In the following trace code the procedure that is performing the load is named myproc. The last two columns in the final result set show the total time spent doing SQL work and the total time spent in the application between the SQL calls.
WITH ctetracetimes AS ( SELECT starttime, endtime, LAG(endtime) OVER (ORDER BY starttime) AS previousendtime FROM dbo.tracetbl WHERE objectname = 'myproc' ), cteappandsqltimes AS ( SELECT starttime, endtime, previousendtime, DATEDIFF(millisecond,starttime,endtime) AS timespentsql, DATEDIFF(millisecond,previousendtime,starttime) AS timespentapp FROM ctetracetimes ) SELECT *, SUM(timespentsql) OVER() AS sumtimespentsql, SUM(timespentapp) OVER() AS sumtimespentapp FROM cteappandsqltimes ORDER BY starttime
The results for repeated execution of the myproc stored procedure were as follows:
You can see that 50,000 milliseconds was spent doing the SQL related work (processing the stored procedure ten times) but over 150,000 milliseconds was spent in the application tier in between the SQL calls.

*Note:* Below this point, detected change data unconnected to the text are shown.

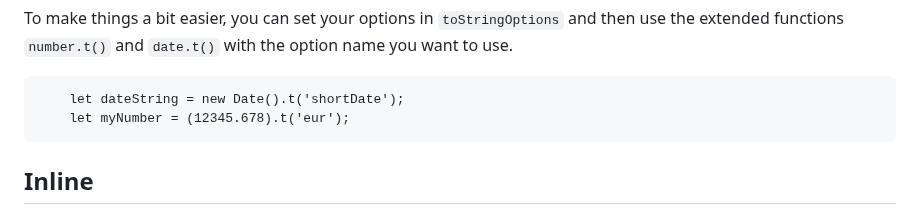
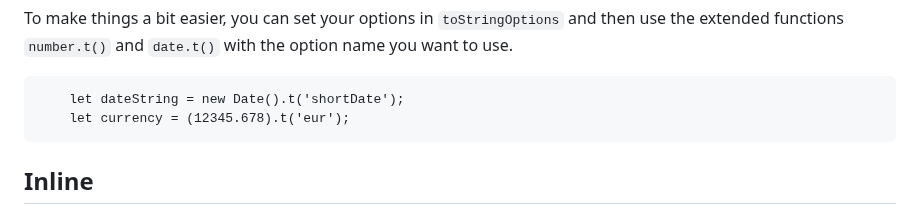
Before and after one commit to Design-Dude/ddLocale, a Markdown page: README.md, the part around one of its changes. GitHub-like rendering.

````diff
--- a/README.md
+++ b/README.md
@@ -183,7 +190,7 @@
 To make things a bit easier, you can set your options in ```toStringOptions``` and then use the extended functions ```number.t()``` and ```date.t()``` with the option name you want to use.
 ```
 	let dateString = new Date().t('shortDate');
-	let myNumber = (12345.678).t('eur');
+	let currency = (12345.678).t('eur');
 ```
 
 
````
Also changed, not shown: other parts of README.md (+7 -0 lines).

This type of analysis may be quite enlightening even for what you consider to be your well performing feeds. You may be making the assumption that the vast majority of your feed time is associated with database processing when, in fact, it is associated with application processing time. For example, one of my own feeds had a total elapsed time of twenty minutes. When the above analysis was performed the SQL time was only two minutes. Eighteen minutes was being spent in the application tier. A poorly performing number crunching routine was identified. It was then optimised to reduce the overall run-time of the feed.